Course Hero. "Cat on a Hot Tin Roof Study Guide." Course Hero. 12 Jan. 2017. Web. 20 Jan. 2019. <https://www.coursehero.com/lit/Cat-on-a-Hot-Tin-Roof/>.
Course Hero. (2017, January 12). Cat on a Hot Tin Roof Study Guide. In Course Hero. Retrieved January 20, 2019, from https://www.coursehero.com/lit/Cat-on-a-Hot-Tin-Roof/
(Course Hero, 2017)
Course Hero. "Cat on a Hot Tin Roof Study Guide." January 12, 2017. Accessed January 20, 2019. https://www.coursehero.com/lit/Cat-on-a-Hot-Tin-Roof/.
Course Hero, "Cat on a Hot Tin Roof Study Guide," January 12, 2017, accessed January 20, 2019, https://www.coursehero.com/lit/Cat-on-a-Hot-Tin-Roof/.
Before Act 1 of the script, the playwright provides a detailed description of the setting: the "bed-sitting-room of a plantation home in the Mississippi Delta." Tennessee Williams describes the room's furniture, which includes a big double bed, a huge radio-phonograph-television, and a liquor cabinet. He also describes the layout of the house and the lighting, a "fair summer sky" that fades to dusk and night as the play progresses. The notes point out that the play unfolds in real time: it "occupies precisely the time of its performance" with the exception of the intermission.

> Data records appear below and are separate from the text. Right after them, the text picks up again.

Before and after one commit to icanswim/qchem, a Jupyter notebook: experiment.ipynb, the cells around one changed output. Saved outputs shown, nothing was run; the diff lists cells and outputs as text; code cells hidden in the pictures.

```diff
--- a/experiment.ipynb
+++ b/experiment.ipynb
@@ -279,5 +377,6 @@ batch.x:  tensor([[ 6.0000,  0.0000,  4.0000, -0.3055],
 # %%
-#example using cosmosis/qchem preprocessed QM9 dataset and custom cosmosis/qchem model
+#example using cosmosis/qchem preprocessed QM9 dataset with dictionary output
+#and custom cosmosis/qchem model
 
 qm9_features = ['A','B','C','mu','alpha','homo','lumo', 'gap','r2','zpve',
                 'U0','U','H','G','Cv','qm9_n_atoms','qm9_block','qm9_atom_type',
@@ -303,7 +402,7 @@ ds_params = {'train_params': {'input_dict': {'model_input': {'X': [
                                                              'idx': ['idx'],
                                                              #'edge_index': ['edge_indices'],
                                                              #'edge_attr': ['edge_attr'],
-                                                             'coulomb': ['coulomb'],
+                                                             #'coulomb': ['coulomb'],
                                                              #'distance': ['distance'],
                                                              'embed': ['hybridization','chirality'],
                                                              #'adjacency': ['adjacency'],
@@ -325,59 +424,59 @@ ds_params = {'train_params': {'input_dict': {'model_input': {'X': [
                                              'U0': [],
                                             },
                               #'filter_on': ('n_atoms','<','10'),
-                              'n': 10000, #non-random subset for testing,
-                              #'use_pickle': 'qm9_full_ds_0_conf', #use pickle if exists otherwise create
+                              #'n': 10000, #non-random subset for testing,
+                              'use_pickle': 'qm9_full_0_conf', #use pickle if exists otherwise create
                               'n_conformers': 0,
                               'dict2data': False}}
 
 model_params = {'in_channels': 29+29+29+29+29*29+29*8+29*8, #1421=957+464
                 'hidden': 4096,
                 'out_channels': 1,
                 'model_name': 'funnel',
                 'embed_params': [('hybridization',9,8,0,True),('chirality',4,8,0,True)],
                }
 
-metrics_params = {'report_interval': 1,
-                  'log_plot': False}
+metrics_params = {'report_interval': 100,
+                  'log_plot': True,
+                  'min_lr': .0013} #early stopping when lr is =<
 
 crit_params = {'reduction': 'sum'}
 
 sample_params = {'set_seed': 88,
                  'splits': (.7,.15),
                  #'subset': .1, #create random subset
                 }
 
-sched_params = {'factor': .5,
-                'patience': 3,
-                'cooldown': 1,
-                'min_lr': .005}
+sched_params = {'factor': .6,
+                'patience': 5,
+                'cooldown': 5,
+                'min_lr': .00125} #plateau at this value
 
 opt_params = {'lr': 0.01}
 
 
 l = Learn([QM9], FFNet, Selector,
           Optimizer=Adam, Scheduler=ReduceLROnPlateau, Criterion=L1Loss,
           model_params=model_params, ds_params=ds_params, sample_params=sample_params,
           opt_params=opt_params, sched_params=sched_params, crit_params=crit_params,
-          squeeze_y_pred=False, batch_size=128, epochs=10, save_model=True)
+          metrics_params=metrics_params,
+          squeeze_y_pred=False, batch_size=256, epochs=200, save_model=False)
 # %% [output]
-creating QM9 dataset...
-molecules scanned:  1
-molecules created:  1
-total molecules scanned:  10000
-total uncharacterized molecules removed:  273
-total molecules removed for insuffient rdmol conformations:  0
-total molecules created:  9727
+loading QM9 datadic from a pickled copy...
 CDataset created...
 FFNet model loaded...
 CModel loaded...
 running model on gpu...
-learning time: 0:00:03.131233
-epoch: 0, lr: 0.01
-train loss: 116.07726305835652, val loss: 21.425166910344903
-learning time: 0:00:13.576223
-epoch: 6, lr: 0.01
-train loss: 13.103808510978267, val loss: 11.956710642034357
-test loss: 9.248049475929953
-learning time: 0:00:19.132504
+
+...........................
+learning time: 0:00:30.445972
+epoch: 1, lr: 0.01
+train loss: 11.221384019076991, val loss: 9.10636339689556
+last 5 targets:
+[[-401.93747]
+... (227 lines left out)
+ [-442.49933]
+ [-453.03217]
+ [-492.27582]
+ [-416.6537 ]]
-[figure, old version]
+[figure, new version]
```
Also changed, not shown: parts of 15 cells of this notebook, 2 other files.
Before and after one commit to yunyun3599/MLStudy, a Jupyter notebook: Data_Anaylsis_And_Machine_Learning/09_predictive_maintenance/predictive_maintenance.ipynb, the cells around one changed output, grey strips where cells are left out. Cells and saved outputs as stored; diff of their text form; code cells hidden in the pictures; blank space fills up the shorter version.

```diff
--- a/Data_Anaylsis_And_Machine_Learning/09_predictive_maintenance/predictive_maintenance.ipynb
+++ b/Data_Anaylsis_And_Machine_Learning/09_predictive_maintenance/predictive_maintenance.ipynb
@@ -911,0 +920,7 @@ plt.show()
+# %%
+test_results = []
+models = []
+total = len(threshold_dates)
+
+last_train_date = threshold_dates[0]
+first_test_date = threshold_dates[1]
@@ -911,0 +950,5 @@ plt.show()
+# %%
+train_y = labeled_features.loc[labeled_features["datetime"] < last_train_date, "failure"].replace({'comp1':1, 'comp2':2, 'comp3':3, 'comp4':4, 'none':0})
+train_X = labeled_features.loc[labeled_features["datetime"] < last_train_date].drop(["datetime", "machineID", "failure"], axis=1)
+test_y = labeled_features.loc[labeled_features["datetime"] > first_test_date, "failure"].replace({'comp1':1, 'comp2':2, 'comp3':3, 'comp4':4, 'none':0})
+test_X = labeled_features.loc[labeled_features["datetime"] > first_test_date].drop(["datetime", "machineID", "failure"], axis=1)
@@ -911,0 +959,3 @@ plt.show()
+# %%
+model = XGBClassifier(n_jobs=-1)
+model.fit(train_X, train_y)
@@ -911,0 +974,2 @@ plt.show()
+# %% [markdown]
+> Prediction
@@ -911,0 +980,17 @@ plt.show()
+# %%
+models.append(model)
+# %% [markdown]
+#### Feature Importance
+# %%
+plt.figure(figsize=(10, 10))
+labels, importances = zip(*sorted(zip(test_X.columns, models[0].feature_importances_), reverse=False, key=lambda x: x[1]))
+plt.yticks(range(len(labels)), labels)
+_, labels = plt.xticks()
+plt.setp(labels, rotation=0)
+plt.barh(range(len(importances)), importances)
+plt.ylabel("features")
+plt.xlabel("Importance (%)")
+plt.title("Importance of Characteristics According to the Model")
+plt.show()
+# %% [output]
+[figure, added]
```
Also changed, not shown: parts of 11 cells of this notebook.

Williams notes that the room must "evoke some ghosts." It is haunted by the original owners of the house, Jack Straw and Peter Ochello, a "pair of old bachelors who shared this room all their lives together." The playwright mentions a faded photograph of the veranda of 19th-century author Robert Louis Stevenson's home on a Samoan island that showed a "quality of tender light on weathered wood," which reminds him that the lighting for Cat on a Hot Tin Roof should suggest the "grace and comfort" of light on a late, fair summer afternoon. He tells the designer that the set must fit a play that "deals with human extremities of emotion." Finally, he points out that the actors need room to move about freely so they can express their "passion for breaking out."
The details regarding the play's setting suggest an adherence to the Aristotelian concepts of dramatic unity: plays should have unity of time (occur over the course of a single day), unity of place (occur entirely in the same setting), and unity of action (be concerned with the same central event). Although written in the 20th century and set in the American South, Tennessee Williams clearly intends for the play to evoke classical themes such as fate, mortality, and family duty.
Critic Claire Nicolay has pointed out that the offstage presence of the two men who lived together in the room now occupied by Brick and Maggie helps to broaden the question of Brick's sexuality. By providing a concrete image of homosexual love, it provides a spectrum of types of male love depicted in the play, and suggests that a homosexual relationship was once able to flourish in this place of refuge. It also implies that a purist attitude toward homosexuality is not historically embedded in the region, removing one possible excuse for Brick's attitude toward his relationship with Skip.
The mention of the photograph of Stevenson's home also evokes the image of a place that is a refuge. In Nicolay's analysis, the world of both Stevenson and the homosexual couple of Straw and Ochello predated the "Cold War trauma" in which the play takes place, when homosexuals were arrested and harassed. The plantation setting, similarly, carries a strong sense of a history that is fruitful, bountiful, and peaceful.